THE PROBLEM: Look over the material below and count the lines that include "each". Give only the total.

INPUT MATERIAL:
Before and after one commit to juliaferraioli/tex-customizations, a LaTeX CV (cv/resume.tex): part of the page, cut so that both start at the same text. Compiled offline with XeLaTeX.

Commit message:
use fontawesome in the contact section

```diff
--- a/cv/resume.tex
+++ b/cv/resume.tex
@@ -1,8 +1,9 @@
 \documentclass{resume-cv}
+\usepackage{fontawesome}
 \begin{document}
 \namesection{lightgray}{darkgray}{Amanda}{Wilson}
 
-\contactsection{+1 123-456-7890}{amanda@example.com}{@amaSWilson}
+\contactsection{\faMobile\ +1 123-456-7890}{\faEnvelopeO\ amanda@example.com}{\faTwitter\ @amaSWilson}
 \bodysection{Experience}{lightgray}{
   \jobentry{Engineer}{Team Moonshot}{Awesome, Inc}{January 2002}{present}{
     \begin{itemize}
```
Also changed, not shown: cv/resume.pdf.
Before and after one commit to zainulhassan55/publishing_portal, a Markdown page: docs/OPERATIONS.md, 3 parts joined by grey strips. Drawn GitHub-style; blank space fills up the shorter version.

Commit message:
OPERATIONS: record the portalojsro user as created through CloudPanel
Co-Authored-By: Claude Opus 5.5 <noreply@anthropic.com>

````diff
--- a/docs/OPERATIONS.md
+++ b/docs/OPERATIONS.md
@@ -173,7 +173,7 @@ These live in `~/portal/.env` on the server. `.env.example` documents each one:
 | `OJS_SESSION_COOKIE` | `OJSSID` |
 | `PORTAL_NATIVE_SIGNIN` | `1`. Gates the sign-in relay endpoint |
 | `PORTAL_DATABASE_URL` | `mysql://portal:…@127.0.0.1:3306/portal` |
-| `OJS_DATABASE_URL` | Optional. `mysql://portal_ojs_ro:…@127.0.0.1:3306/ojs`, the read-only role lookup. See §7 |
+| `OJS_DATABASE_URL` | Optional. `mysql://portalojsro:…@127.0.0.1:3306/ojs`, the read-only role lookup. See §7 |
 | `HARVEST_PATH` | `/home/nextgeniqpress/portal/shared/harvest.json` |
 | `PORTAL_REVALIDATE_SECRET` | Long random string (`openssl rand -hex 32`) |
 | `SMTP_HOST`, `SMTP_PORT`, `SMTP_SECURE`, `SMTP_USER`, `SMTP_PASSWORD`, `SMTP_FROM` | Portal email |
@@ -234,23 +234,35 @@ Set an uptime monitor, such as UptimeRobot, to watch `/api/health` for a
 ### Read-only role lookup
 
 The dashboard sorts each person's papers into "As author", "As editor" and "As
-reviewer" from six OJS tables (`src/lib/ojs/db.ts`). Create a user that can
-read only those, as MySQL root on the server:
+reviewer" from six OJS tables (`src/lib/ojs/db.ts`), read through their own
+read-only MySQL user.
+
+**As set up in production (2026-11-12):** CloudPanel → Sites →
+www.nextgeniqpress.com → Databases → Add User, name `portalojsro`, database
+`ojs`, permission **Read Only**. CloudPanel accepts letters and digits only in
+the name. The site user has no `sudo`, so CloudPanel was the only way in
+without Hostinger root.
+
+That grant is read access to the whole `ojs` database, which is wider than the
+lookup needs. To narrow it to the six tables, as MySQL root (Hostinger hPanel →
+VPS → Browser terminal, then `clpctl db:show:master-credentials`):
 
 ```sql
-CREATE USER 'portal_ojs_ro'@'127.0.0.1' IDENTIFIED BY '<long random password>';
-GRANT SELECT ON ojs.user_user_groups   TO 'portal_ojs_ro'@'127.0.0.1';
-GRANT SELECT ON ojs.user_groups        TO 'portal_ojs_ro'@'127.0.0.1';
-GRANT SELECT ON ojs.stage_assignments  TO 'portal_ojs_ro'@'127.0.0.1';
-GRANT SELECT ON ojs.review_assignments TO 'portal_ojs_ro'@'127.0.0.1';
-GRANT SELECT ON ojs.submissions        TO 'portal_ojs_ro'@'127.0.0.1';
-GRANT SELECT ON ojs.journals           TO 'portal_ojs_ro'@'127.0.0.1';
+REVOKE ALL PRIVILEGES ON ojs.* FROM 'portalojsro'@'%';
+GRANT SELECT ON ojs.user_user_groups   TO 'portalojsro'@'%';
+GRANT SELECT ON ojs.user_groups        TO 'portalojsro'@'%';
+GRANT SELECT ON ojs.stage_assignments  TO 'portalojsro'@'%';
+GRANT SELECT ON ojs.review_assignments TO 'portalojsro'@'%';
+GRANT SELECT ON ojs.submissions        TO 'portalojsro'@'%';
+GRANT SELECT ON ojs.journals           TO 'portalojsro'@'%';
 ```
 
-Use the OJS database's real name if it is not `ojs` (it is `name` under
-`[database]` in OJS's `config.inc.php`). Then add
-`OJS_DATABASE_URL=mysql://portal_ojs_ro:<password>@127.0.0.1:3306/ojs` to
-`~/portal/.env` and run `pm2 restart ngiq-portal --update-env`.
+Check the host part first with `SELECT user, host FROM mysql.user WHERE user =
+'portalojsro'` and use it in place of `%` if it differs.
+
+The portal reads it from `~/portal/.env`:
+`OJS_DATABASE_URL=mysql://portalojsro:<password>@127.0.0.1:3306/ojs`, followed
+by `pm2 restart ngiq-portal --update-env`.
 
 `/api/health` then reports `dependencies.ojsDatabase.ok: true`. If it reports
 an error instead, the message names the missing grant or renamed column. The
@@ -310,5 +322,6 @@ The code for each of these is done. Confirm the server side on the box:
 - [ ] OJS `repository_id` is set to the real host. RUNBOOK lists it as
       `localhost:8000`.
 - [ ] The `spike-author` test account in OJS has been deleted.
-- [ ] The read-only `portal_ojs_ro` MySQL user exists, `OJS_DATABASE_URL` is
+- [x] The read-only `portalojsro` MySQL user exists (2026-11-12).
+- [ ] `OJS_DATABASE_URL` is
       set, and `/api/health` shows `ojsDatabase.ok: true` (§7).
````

COMPLETED TASK: 3